The group, consisting of more than a dozen neighbors in the Grandview Commons development, hopes to rally support to block the construction of a 62,000-square foot Copps store in their town square on North Star Drive.
"This is a fight we gotta dig in and win," resident John Driscoll said at the meeting in the Grandview Commons neighborhood. "We're not opposed to a store. We want a market, we want a city square, but it's got to be appropriately sized, and put in the right place."
Neighbors take issue with the size of the proposed store, designed to attract customers from outside the Grandview Commons development, which is billed as "an all-inclusive living environment." Many fear the added traffic will cause safety hazards that families have specifically sought to avoid.

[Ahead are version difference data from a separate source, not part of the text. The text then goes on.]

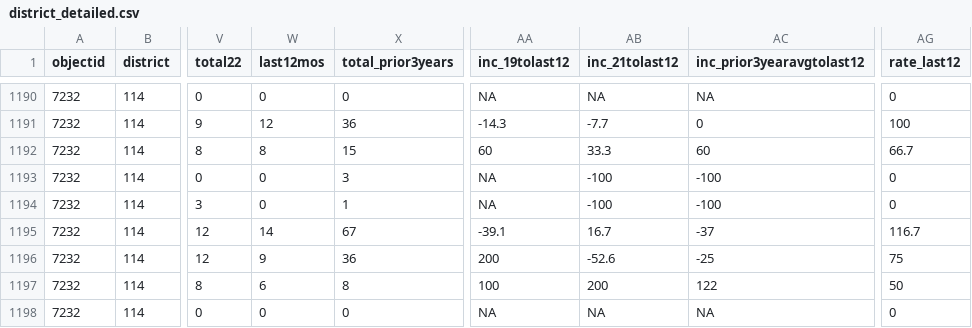
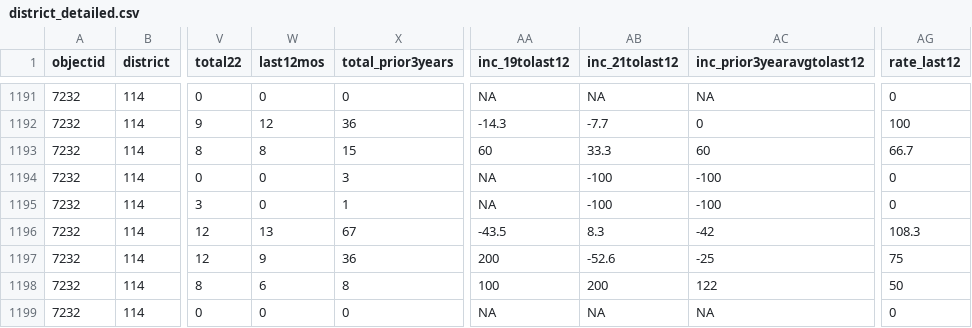
Before and after one commit to abcotvdata/safetytracker_cary, a CSV file: data/output/districts/district_detailed.csv, drawn as a sheet; only a part is shown, gaps mark what is left out; addresses are those after the commit; the diff covers the shown part only; the diff names each change by its address in the sheet, - before the commit and + after, or states it on an @@ line.

Commit message:
New crime data collected

```diff
--- a/data/output/districts/district_detailed.csv
+++ b/data/output/districts/district_detailed.csv
-W1196 (last12mos): 14
+W1196 (last12mos): 13
-AA1196 (inc_19tolast12): -39.1
+AA1196 (inc_19tolast12): -43.5
-AB1196 (inc_21tolast12): 16.7
+AB1196 (inc_21tolast12): 8.3
-AC1196 (inc_prior3yearavgtolast12): -37
+AC1196 (inc_prior3yearavgtolast12): -42
-AG1196 (rate_last12): 116.7
+AG1196 (rate_last12): 108.3
```
Also changed, not shown: 2 added rows and 98 edited cells elsewhere in this file, data/output/city/citywide_detailed.csv, data/output/districts/district_type.csv, 23 other files.
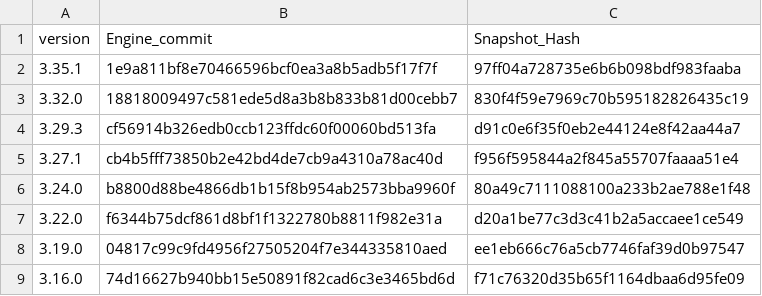
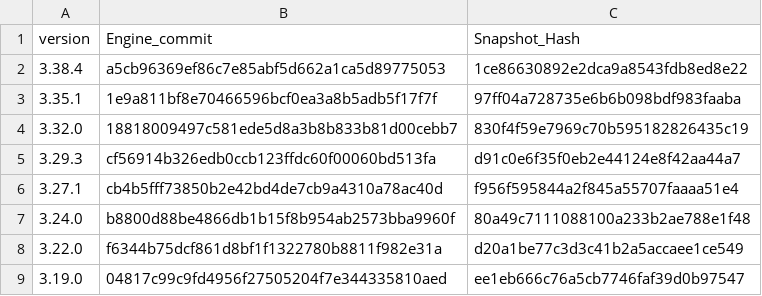
Before and after one commit to Impact-I/reFlutter, a CSV file: enginehash.csv, drawn as a sheet; only a part is shown; the shorter side is filled out with more unchanged rows; the diff names each change by its address in the sheet, - before the commit and + after, or states it on an @@ line.

```diff
--- a/enginehash.csv
+++ b/enginehash.csv
+row 2: 3.38.4 | a5cb96369ef86c7e85abf5d662a1ca5d89775053 | 1ce86630892e2dca9a8543fdb8ed8e22
```
Also changed, not shown: scripts/enginehash.tmp.csv, 3 other files.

Apprehension over safety and size were also aired at a preliminary meeting in February. Developers at that meeting said the economic constraints of the area point to a mid-size store -- larger than a Trader Joe's, but smaller than a Woodman's.
"We don't want to just have people stopping for milk and bread, we want this to be your large one-stop shop," said Dan Farrell, a representative of Roundy's, which owns the Copps chain.
In addition to the grocery store developers and city representatives, the group plans to take aim at Veridian Homes, the developer of their "new urbanism" community.
"I did not move to this neighborhood to deal with commercial trucks and property," John Vardallas, a neighbor said. "This place has porches and a sense of neighborhood, and if you take them to task on their marketing it flies in the face of their motto of 'Dream Build Live.'"
Ald. Lauren Cnare, who represents the neighborhood, is in favor of a grocery store, but admits the current proposal may not be the perfect fit for the area.
"We have to think logically about how everyone who lives there now is going to a grocery store and they don't walk," says Cnare, who was not at Tuesday's meeting. "So there's traffic anyway."
Neighbors at the meeting took the alder to task for wanting to push the proposal through, but Cnare said she is dedicated to the official process.
"Some folks are like 'sure go ahead,' but some aren't," says Cnare. "This is the normal course of discussion. At the end of the day, if we decide it's not a good fit that's okay, but it's not okay to hijack procedures and not try to be as fully engaged as we can."
Neighbors including Barbara Davis plan to distribute flyers this weekend to gain support for a smaller store and draw attention to the next Plan Commission meeting, on April 26.